Monday, September 4, 2000
Oak Creek The Oak Creek Board of Trustees meets tonight to discuss how to go about picking a town manager.
The town has invited the regional field manager of the Colorado Department of Local Affairs, Cathy Shipley, and Hayden Town Manager Rob Straebel to talk to the board and the public about the town manager position.
"A lot of the meeting is going to be about how we will go about doing this," Mayor Deb VanGundy said.
Trustees also instructed acting treasurer Nancy Stahoviak to collect job descriptions and salaries of town managers from around the state for the board to review.
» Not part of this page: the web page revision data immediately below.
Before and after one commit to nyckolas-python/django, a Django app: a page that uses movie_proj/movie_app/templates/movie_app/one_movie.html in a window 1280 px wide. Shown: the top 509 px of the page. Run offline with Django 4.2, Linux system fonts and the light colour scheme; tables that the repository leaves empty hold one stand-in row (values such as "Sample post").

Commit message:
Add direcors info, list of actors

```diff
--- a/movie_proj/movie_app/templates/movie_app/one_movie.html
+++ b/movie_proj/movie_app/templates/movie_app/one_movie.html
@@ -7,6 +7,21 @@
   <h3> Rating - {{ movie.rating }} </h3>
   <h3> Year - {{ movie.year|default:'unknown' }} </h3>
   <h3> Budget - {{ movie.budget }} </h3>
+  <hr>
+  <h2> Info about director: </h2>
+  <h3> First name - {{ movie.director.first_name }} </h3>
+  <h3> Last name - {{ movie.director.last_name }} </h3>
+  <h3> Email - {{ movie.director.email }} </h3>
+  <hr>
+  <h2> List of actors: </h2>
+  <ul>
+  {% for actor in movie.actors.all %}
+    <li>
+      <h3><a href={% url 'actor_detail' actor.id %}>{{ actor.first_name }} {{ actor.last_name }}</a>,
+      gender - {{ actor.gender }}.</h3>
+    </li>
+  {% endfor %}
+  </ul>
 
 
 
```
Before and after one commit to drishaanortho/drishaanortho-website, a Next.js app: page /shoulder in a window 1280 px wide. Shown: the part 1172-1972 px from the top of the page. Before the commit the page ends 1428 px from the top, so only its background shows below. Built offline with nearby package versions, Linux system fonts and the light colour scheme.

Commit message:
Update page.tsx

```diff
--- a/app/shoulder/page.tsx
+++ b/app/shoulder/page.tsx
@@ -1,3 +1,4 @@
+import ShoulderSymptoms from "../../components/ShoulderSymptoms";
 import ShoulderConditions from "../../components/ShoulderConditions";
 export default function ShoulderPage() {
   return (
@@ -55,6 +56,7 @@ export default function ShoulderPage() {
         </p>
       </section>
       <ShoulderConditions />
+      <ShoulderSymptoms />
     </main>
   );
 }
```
From that information, the trustees will attempt to create their own job description for an Oak Creek town manager, which will include the responsibilities of the treasurer.
The public meeting to discuss the town manager proposal will begin at 7 o'clock tonight at the Oak Creek Town Hall.
Towns making the move to create the position usually need someone to oversee finances and administrative duties in all departments, Shipley said.
"Without a person over that, it's difficult," she said.
Though she wasn't completely familiar with Oak Creek's specific challenges, Shipley said money usually is the biggest hurdle that towns face when creating a town manager position.
"How you pay for it is an issue you're going to have to grapple with," she said.
Of the job descriptions and salaries collected, Hayden and Kremmling's are probably the most comparable since they're similar in size to Oak Creek, Stahoviak said.
In Hayden, compensation for the town manager position starts at $41,500 and tops out at $48,000. The Kremmling position starts at $40,000 and goes to $60,000.
Oak Creek trustees had thrown around the figure of $50,000 when they first began discussing salaries, but that was just a figure to start with.
County Commissioner Dan Ellison was Hayden's manager from 1984 to 1994. Though he was part time and was paid around $20,000 a year, the benefit of having him find available grant money to cover the cost of town projects and have the time to go after them paid for the position, he said.
"I paid for may salary 10 times over with the grants that I got," Ellison said.
Fellow County Commissioner Stahoviak agreed, and said that Oak Creek would have the benefit of getting grants that it otherwise couldn't go after because the town employees simply don't have the time.